As the Bonaparte Ranch became more developed, Philip Parke turned his attention to an adjoining valley to the south. Hat Creek Valley, running from north to south roughly halfway between the Thompson and Fraser Rivers, boasted fertile valley bottom fields, abundant timber, and lush open grasslands where the grass grew as high as a horse’s belly. It was already owned, by Parke’s former employer Clement Cornwall, but Parke owned something Cornwall wanted: water rights for Cornwall’s Hibernia Ranch, near Ashcroft Manor. In 1900 the two men did a swap, and Philip Parke set about establishing the ranch which was originally called The Meadows.
Philip Parke never built a permanent dwelling at The Meadows; he and his wife lived at the Bonaparte, with Philip making the arduous journey (three days herding cattle; two days in a wagon; several hours on a horse using a mountain shortcut) between the two properties as necessary. The Parkes had no children, but in the late nineteenth century Philip’s nephew Henry arrived from Ireland, and eventually joined his uncle at the Bonaparte. Soon after that he purchased land in Hat Creek Valley adjoining The Meadows, and moved there with his family. The two properties were known jointly as the Parke Ranch, Upper Hat Creek.

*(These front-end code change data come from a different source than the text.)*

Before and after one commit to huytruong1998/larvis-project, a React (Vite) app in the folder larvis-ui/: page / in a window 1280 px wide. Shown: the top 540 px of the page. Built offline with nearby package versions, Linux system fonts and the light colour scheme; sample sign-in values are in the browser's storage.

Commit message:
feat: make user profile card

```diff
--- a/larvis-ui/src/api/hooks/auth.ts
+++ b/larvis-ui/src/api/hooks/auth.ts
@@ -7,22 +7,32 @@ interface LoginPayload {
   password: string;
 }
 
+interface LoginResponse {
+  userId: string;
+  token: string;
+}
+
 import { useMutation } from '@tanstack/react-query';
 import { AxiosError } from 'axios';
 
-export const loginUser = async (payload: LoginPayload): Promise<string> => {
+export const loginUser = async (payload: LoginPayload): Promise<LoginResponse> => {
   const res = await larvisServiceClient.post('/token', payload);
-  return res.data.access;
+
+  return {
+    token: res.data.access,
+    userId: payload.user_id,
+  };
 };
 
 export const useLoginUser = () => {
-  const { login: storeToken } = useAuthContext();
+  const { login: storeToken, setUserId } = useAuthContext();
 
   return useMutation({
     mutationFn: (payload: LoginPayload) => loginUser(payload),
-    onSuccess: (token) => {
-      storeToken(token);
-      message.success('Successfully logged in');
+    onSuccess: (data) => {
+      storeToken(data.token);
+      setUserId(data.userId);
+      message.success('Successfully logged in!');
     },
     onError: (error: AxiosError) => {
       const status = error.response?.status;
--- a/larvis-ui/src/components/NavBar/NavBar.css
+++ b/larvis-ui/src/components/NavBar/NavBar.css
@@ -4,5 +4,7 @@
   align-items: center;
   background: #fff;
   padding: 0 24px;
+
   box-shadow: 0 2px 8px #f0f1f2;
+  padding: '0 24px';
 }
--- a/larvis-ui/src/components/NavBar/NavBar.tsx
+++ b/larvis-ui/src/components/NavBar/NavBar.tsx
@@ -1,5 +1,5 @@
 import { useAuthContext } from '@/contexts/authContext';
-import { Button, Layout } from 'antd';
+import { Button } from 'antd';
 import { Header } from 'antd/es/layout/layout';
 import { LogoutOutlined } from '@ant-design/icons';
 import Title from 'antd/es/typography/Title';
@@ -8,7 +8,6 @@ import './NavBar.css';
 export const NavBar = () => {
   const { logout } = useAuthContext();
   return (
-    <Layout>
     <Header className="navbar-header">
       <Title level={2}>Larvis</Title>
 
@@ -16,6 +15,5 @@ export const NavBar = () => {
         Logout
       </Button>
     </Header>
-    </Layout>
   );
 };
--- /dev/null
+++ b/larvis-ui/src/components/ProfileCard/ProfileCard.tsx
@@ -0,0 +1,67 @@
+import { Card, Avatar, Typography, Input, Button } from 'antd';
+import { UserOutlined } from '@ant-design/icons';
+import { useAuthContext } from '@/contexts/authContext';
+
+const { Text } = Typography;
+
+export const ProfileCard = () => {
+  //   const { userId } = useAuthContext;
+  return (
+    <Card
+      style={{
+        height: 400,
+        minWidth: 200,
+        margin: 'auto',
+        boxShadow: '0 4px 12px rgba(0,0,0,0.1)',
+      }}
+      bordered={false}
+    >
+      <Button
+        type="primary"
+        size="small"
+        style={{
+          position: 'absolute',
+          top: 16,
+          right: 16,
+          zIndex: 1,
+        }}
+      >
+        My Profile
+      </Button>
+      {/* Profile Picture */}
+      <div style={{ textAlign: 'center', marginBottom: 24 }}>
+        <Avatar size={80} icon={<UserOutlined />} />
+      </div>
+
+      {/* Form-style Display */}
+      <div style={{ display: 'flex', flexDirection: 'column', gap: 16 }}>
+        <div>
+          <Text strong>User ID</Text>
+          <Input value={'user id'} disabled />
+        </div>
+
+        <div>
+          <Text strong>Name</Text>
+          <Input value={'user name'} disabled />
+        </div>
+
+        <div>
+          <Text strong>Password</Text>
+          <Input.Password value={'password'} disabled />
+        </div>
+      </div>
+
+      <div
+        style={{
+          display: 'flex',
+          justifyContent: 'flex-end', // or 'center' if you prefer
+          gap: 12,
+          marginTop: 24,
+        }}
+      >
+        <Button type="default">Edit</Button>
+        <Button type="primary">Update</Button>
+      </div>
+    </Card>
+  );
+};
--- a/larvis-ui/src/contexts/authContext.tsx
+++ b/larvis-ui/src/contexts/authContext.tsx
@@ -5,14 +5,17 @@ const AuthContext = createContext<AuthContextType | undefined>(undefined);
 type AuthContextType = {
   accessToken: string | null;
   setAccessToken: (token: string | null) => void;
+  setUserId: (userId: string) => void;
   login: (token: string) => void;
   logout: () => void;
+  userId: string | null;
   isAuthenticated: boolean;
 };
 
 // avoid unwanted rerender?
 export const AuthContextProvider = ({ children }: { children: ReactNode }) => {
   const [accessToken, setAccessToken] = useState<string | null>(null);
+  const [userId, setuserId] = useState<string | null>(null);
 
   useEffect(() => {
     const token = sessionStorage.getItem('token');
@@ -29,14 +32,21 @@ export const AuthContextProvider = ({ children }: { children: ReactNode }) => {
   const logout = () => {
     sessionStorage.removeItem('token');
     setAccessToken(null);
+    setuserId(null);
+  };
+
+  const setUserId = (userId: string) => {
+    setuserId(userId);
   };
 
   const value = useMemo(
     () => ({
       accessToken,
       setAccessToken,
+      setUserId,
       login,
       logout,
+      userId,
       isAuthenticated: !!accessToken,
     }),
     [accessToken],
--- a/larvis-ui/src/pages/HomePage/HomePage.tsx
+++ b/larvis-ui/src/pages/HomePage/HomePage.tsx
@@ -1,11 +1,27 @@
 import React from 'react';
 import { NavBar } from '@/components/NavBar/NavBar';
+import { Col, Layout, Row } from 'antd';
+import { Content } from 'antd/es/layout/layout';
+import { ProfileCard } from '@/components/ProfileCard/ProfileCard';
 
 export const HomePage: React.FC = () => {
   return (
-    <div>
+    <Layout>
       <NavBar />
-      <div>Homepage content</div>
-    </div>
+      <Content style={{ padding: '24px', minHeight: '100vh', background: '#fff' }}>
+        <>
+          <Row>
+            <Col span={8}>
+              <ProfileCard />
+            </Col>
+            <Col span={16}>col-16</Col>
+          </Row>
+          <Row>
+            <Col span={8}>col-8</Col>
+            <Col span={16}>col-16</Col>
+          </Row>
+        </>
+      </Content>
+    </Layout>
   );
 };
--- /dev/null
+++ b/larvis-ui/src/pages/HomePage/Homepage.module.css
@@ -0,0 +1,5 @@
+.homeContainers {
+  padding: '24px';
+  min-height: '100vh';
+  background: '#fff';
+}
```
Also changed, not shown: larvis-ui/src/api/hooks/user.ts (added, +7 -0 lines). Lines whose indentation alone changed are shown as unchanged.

Henry, his wife Isobella, and their four children lived on the Parke Ranch, first in a small log cabin with a sod roof and then in a spacious two-storey frame house built around 1910. Although they have been modernized since, the two buildings are still extant, and still recognizable as the houses seen in early photographs. When Philip Parke died in 1927, Henry took over the running of both the Bonaparte and Parke Ranches until his death in 1941. Henry’s only son, Arthur, carried on the tradition, although he and his family lived at Bonaparte, with Arthur making the still-difficult trip between the two properties many dozens of times over the next forty years.
When Arthur Parke died in 1967 his two sons Alan and Gordon took over the properties and ran them together until 1970, when the land, machinery, and livestock were split. Alan took over the Bonaparte, while Gordon and his family settled in Upper Hat Creek at what became the Gordon Parke Ranch. Before retiring to Vancouver, Gordon Parke served as President of both the B.C. Cattlemen’s Association and the Canadian Cattlemen’s Association. A fifth generation of the Parke family, Gordon’s son Brian, now lives in Upper Hat Creek, overseeing much of the ranching property in the valley. In March 2012 Gordon Parke was inducted into the B.C. Cowboy Hall of Fame, in the category “Pioneer Rancher”.